= WHAT IS EXPECTED =
A word-for-word copy of the entries, with images excluded, is the expected answer.

* * * * * * * * *

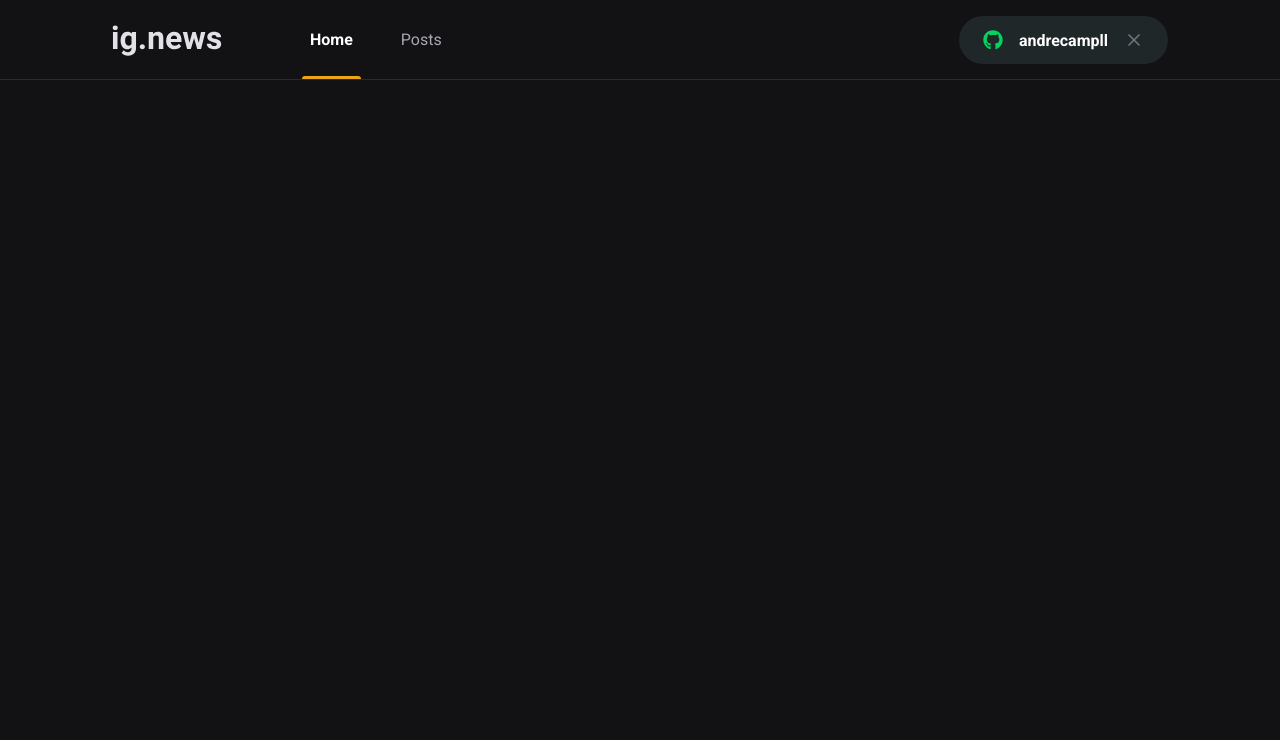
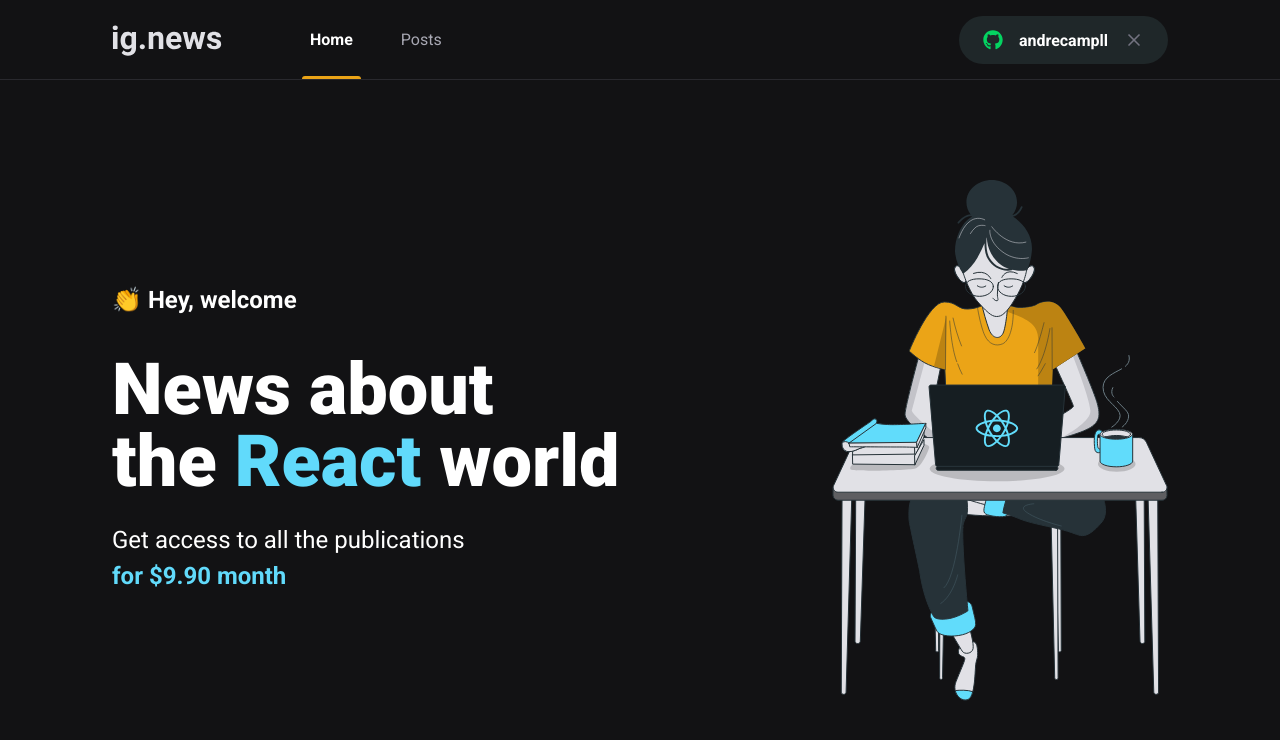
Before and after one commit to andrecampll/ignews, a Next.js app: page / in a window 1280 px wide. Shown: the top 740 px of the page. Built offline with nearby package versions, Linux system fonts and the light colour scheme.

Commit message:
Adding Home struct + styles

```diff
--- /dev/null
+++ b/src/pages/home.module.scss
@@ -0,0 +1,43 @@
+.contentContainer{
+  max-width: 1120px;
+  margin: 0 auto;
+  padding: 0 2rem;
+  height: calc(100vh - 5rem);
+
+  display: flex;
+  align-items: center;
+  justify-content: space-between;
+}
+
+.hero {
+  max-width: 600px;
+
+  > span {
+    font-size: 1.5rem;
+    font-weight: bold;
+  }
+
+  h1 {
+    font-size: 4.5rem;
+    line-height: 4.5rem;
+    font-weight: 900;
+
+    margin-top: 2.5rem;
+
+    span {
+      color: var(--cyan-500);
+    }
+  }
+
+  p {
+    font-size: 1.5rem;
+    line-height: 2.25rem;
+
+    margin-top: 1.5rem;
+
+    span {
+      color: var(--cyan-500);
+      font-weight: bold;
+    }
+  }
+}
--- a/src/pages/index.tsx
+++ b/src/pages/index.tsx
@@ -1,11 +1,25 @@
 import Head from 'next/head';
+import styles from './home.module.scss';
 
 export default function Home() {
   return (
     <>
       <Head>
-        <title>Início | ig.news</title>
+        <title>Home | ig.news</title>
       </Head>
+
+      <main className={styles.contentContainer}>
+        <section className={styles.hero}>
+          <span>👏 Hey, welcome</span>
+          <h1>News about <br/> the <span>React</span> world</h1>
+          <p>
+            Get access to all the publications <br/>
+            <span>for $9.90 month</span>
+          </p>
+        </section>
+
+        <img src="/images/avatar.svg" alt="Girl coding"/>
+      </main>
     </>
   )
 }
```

* * * * * * * * *

= EXPECTED ANSWER =
Before and after one commit to andrecampll/ignews, a Next.js app: page / in a window 1280 px wide. Shown: the top 740 px of the page. Built offline with nearby package versions, Linux system fonts and the light colour scheme.

Commit message:
Adding Home struct + styles

```diff
--- /dev/null
+++ b/src/pages/home.module.scss
@@ -0,0 +1,43 @@
+.contentContainer{
+  max-width: 1120px;
+  margin: 0 auto;
+  padding: 0 2rem;
+  height: calc(100vh - 5rem);
+
+  display: flex;
+  align-items: center;
+  justify-content: space-between;
+}
+
+.hero {
+  max-width: 600px;
+
+  > span {
+    font-size: 1.5rem;
+    font-weight: bold;
+  }
+
+  h1 {
+    font-size: 4.5rem;
+    line-height: 4.5rem;
+    font-weight: 900;
+
+    margin-top: 2.5rem;
+
+    span {
+      color: var(--cyan-500);
+    }
+  }
+
+  p {
+    font-size: 1.5rem;
+    line-height: 2.25rem;
+
+    margin-top: 1.5rem;
+
+    span {
+      color: var(--cyan-500);
+      font-weight: bold;
+    }
+  }
+}
--- a/src/pages/index.tsx
+++ b/src/pages/index.tsx
@@ -1,11 +1,25 @@
 import Head from 'next/head';
+import styles from './home.module.scss';
 
 export default function Home() {
   return (
     <>
       <Head>
-        <title>Início | ig.news</title>
+        <title>Home | ig.news</title>
       </Head>
+
+      <main className={styles.contentContainer}>
+        <section className={styles.hero}>
+          <span>👏 Hey, welcome</span>
+          <h1>News about <br/> the <span>React</span> world</h1>
+          <p>
+            Get access to all the publications <br/>
+            <span>for $9.90 month</span>
+          </p>
+        </section>
+
+        <img src="/images/avatar.svg" alt="Girl coding"/>
+      </main>
     </>
   )
 }
```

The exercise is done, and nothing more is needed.